Wednesday, July 8, 2015

Table Manners of the Well Bred

 Too much care cannot be given in any family to the ethics of the dining-room. 


Table Manners the Surest Test of Good

Probably in no oneway does a woman better indicate her early home life than through her table. Its service and belongings, the manners of her children, and her own demeanor show quickly if she be to the manner born. If, as it is said, it takes a hundred years to make a perfect lawn, it may also be asserted that several generations are required to produce a perfect mistress of a gentleman's board, whether she be presiding at the ordinary family meal or with guests assembled about her.

The ease that can come only from a lifetime familiarity with a well-appointed table and the adjustment of herself with her surroundings, which is a part of having known no other environment, is a charm that not all hostesses possess. Too much care cannot be given in any family to the ethics of the dining-room. At its best, the eating process has in it the elements of coarseness, and the most "delicate feasting" partakes of the animal side of life. No- matter how simple the routine household may be, nor how moderate the domestic purse, it is possible, if the mistress be so educated, to have at all times a well-served, well-mannered and well-ordered table.

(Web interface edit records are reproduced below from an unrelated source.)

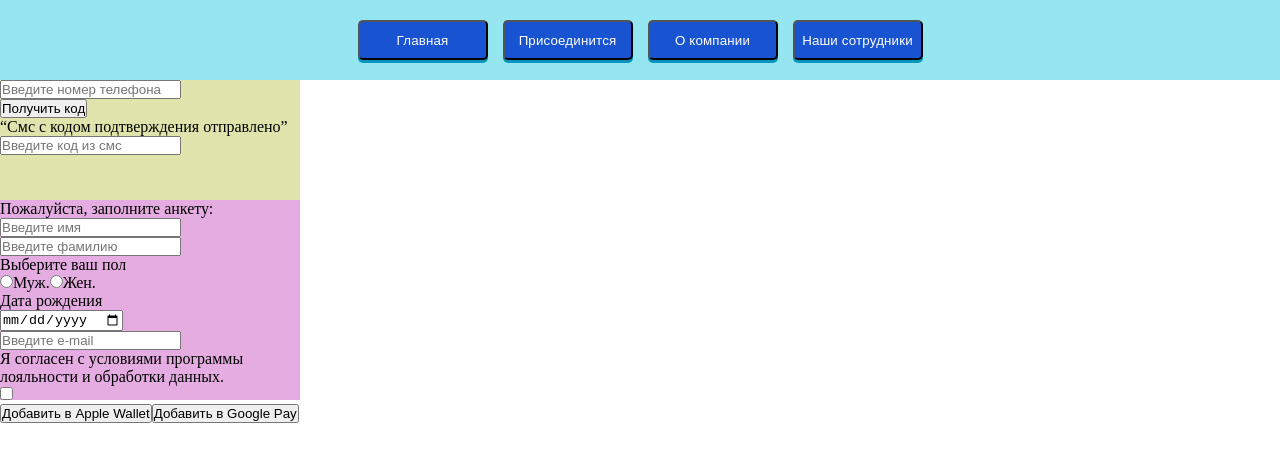
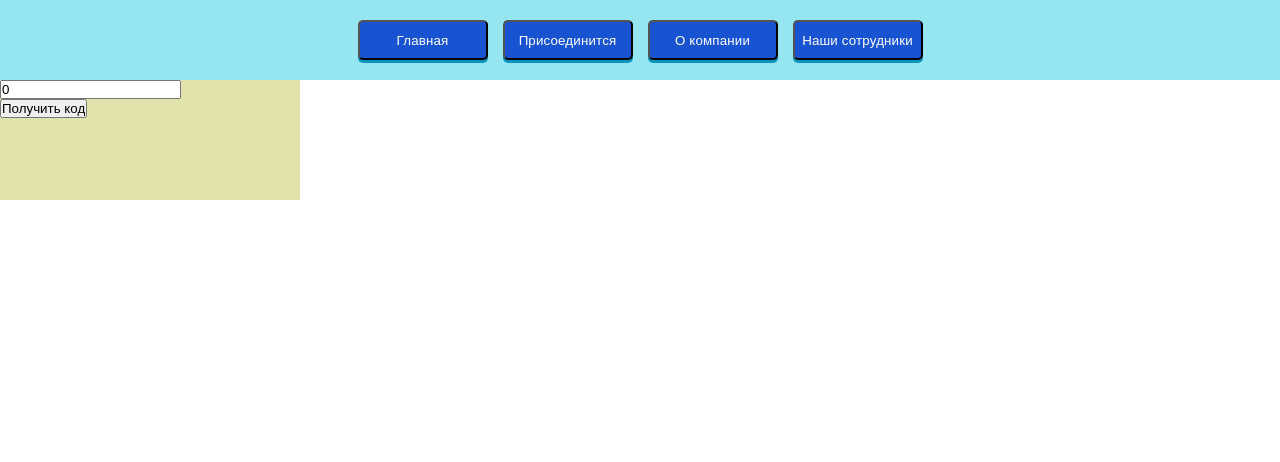
Before and after one commit to SergeiLemeshko/Vue-app-1, a Vue app: page /#/form in a window 1280 px wide. Shown: the top 462 px of the page. Built offline with nearby package versions, Linux system fonts and the light colour scheme.

Commit message:
adding logic to form 1

```diff
--- a/src/views/FormCompany.vue
+++ b/src/views/FormCompany.vue
@@ -1,13 +1,16 @@
 <template>
 	<!--форма 1 -->
-	<form class="form-tel" action="" method="GET">
-		<input class="form-tel__input" type="tel" placeholder="Введите номер телефона">
-		<button class="form-tel__btn" type="submit"><span>Получить код</span></button>
-		<p class="form-tel__confirm">“Смс с кодом подтверждения отправлено”</p>
-		<input class="form-tel__password" type="password" placeholder="Введите код из смс">
+	<form class="form-tel" action="" method="GET" v-show="!isHideForm1">
+		<div v-if="!isHidePartForm1">
+			<input class="form-tel__input" v-model="inpValue" type="tel" placeholder="Введите номер телефона">
+			<button class="form-tel__btn" @click="changeFormTel" type="submit"><span>Получить код</span></button>
+		</div>
+			<p class="form-tel__confirm" v-if="isHideTel">“Смс с кодом подтверждения отправлено”</p>
+			<input class="form-tel__password" v-model="inpValuePass" v-if="isHidePass" type="password" placeholder="Введите код из смс">
+			<p class="form-tel__sms" v-if="isHideSMS">А вот и ваш пароль из SMS: {{ this.randomNum }}</p>
 	</form>
 	<!--форма 2 -->
-	<form class="form-profile" action="" method="GET">
+	<form class="form-profile" isHide="false" action="" method="GET" v-show="isHideForm2">
 		<p class="form-profile__request">Пожалуйста, заполните анкету:</p>
 		<input class="form-profile__name" type="text" placeholder="Введите имя">
 		<input class="form-profile__surname" type="text" placeholder="Введите фамилию">
@@ -34,6 +37,47 @@
 
 export default {
 	name: "FormCompany",
+	props: {
+			isHideForm1: Boolean,
+			isHidePartForm1: Boolean,
+			isHideForm2: Boolean,
+			isHideTel: Boolean,
+			isHidePass: Boolean,
+			randomNum: Number,
+			inpValue: Number,
+			isHideSMS: Boolean,
+			inpValuePass: Number,
+	},
+	data() {
+		return {
+			isHideForm1: false,
+			isHidePartForm1: false,
+			isHideForm2: false,
+			isHideTel: false,
+			isHidePass: false,
+			randomNum: 0,
+			inpValue: 0,
+			isHideSMS: false,
+			inpValuePass: 0,
+		}
+	},
+	methods: {
+		changeFormTel() {
+			this.findInpValue();
+			this.isHidePartForm1 = true;
+			this.isHideTel = true;
+			setTimeout(() => {
+			this.isHideTel = false;
+			this.isHidePass = true;
+			this.isHideSMS = true;
+		}, 2000 );
+	},
+		findInpValue(min, max) {
+			min = this.inpValue[2] + this.inpValue[3];
+			max = this.inpValue[1] + this.inpValue[4];
+			return this.randomNum = Math.floor(Math.random() * (max - min + 1)) + min;
+		},
+	}
 }
 
 </script>
@@ -56,6 +100,8 @@ export default {
 .form-tel__confirm {}
 
 .form-tel__password {}
+
+.form-tel__sms{}
 
 /*вторая форма*/
 .form-profile {
```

From such are graduated children who will suffer no mortifications in afterlife on the score of table etiquette, but who will be ready "to sup with Princes and eat in the palaces of Kings " at any time.
 — From The New York Times, 1890

Etiquette Enthusiast, Maura J. Graber, is the Site Moderator for Etiquipedia© Etiquette Encyclopedia